How do I find my fashion style, or become more confident in it? — Anonymous

Look, as a side preface, the question pool that I answer from is about as deep as a petri dish full of air molecules. And while I like coordinating my questions with the Lifestyle editors and team by playing “pitch an idea for the advice column,” with one hand on my copy of Almanac of the Dead, I promise that — despite my snarky, unapologetic, take-no-bullcaca style of writing — I’m willing to have discussions about whatever is lobbed my way. So, please, tell me the deets about that obnoxious potato vegetating on your kitchen counter, ask for an Astrology horoscope or how you should approach your love triangle-turned-prism. Trust, not only will you have an answered question, but a complete load of midnight verbiage — the newest aesthetic.

Speaking of aesthetic: fashion. Listen, the whole locomotion that drove the slobbering glorification of a packaged white boy and his white vans — yes, Damn Daniel — on straight repeat was that he literally owned his ass and personal ‘do. Ellen certainly has a talent for plucking out the immortalized pre-pubescents, whether that’s Daniel Lara or Alex at Target.

Both of these examples illustrate one simple phenomena: Your style can be anything in the world.

“Expression” is a cliche word that will never sit at the cool kid’s table, but it is the foundation of fashion. If you’re wedged between two lousy bricks and in the process of identifying your fashion style, then holla at it qurl: What is your philosophy? Fashion should reflect who you are as a person and tell a narrative and a statement, obviously. Or, for other individuals, fashion is a summation of numbers: a neoliberal hairflip of solipsist smirking that they’re clearly more affluent. Perhaps fashion is a tool to deconstruct and decolonize — the body as a performance art installation. Or, simply, something to make sure you’re not cold.

Moi-self, for example: My personal aesthetic style necessitates dark colors not only to reflect my self-proclaimed pensive nature and Scorpio Rising Sign, but also the racism I face as a person of color. Glasses also form a central part of my identity, which are the lens of my education that permit me to see the world in its true technicolor. I keep money in my shoe because, if anyone attempts to rob me and says “gimme your cash,” I can kick them in the face and say it is justified.

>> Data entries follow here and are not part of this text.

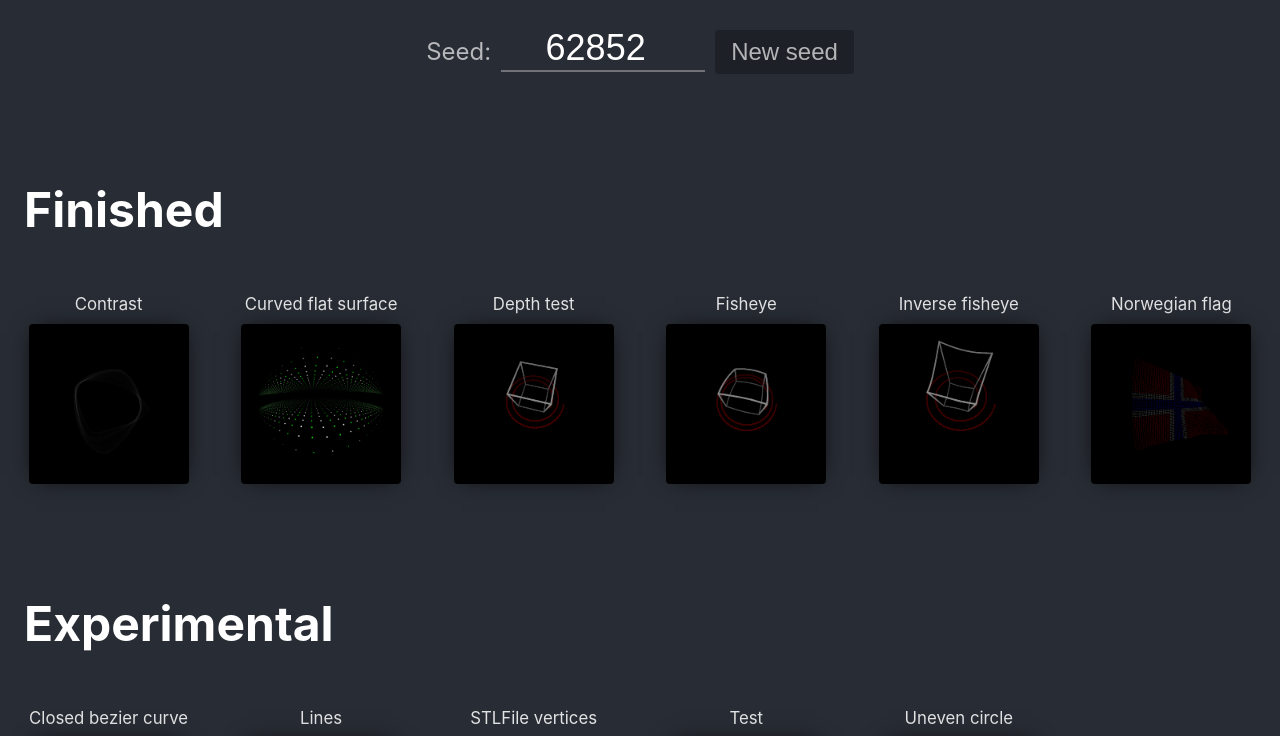
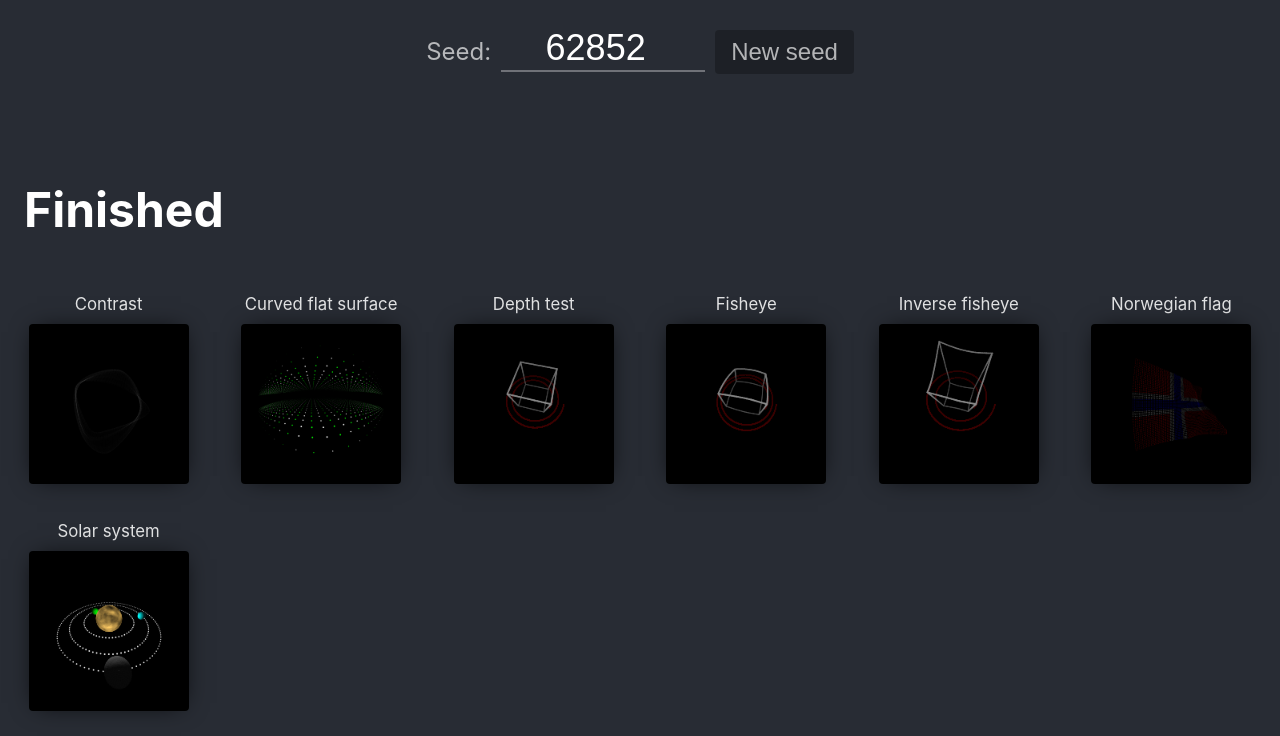
Before and after one commit to niklasmh/generative, a React (Create React App) app: page / in a window 1280 px wide. Shown: the top 736 px of the page. Built offline with nearby package versions, Linux system fonts and the light colour scheme; no server answers.

Commit message:
Add solar system project

```diff
--- /dev/null
+++ b/src/projects/SolarSystem.js
@@ -0,0 +1,84 @@
+import { ProjectWrapper } from ".";
+import {
+  dottedCircle,
+  dottedSphere,
+  sort,
+  union,
+  mapTo3D,
+  d2r,
+} from "../utils/generator";
+
+function draw() {
+  proj.fov = 30;
+  proj.rotateZ(noise(1) * 360);
+  proj.rotateX(45);
+  proj.translate(0, 1, 5);
+
+  background(0);
+  sort(
+    union([
+      sun(),
+      planet(2, -280, 0.3, [0, 255, 0], 50, 8),
+      planet(3, -45, 0.3, [0, 255, 255], 50, 9),
+      planet(3.7, -140, 0.5, [100, 100, 100], 50, 18),
+    ])
+  ).forEach(([x, y, _, color, pointSize]) => {
+    strokeWeight(pointSize);
+    stroke(...color);
+    point(x, y);
+  });
+}
+
+function sun() {
+  stroke(255, 255, 0);
+  return mapTo3D(dottedSphere(0, 0, 0, 1, 80), true).map(
+    ([x, y, size, ox, oy, oz]) => {
+      const s = 2;
+      const o = 10;
+      const color =
+        255 * size * 20 * noise(s * (ox + o), s * (oy + o), s * (oz + o));
+      return [x, y, size, [color, color * 0.8, color * 0.4], size * 16];
+    }
+  );
+}
+
+function planet(distance, angle, radius, color, details = 50, dotSize = 10) {
+  stroke(255);
+  const circumference = Math.PI * distance * 2;
+  const stepSize = 0.2;
+  const steps = Math.floor(circumference / stepSize);
+
+  const angleRad = d2r(angle);
+  const x0 = Math.cos(angleRad) * distance;
+  const y0 = Math.sin(angleRad) * distance;
+
+  return union([
+    mapTo3D(dottedCircle(0, 0, distance, steps)).map(([x, y, size]) => {
+      return [x, y, size, [255, 255, 255], size * 10];
+    }),
+    mapTo3D(dottedSphere(x0, y0, 0, radius, details), true).map(
+      ([x, y, size, ox, oy, oz]) => {
+        const dx = ox - x0;
+        const dy = oy - y0;
+        const dotProduct = dx * x0 + dy * y0;
+        const scale = Math.max(-dotProduct / (distance * radius), 0.1);
+        return [
+          x,
+          y,
+          size,
+          [color[0] * scale, color[1] * scale, color[2] * scale],
+          size * dotSize,
+        ];
+      }
+    ),
+  ]);
+}
+
+const name = "Solar system";
+
+export function Project({ ...props }) {
+  return <ProjectWrapper name={name} draw={draw} {...props} />;
+}
+
+Project.prototype.name = name;
+Project.prototype.category = "finished";
--- a/src/projects/index.js
+++ b/src/projects/index.js
@@ -10,4 +10,6 @@ export { Project as UnevenCircle } from "./UnevenCircle";
 export { Project as StlFiles } from "./StlFiles";
 export { Project as Test } from "./Test";
 
+export { Project as SolarSystem } from "./SolarSystem";
+
 export { ProjectWrapper } from "./project-wrapper";
```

Now, how does this relate to your own style? Obvi: Find your intellectual philosophy and externalize it. Use eccentric prints or neon colors to make a bold standout. Dress in a v-neck and jeans to show that you’re a simple person. Wear a hoodie to represent your school pride. Just make sure it represents you! Cliche ending, out! XOXO.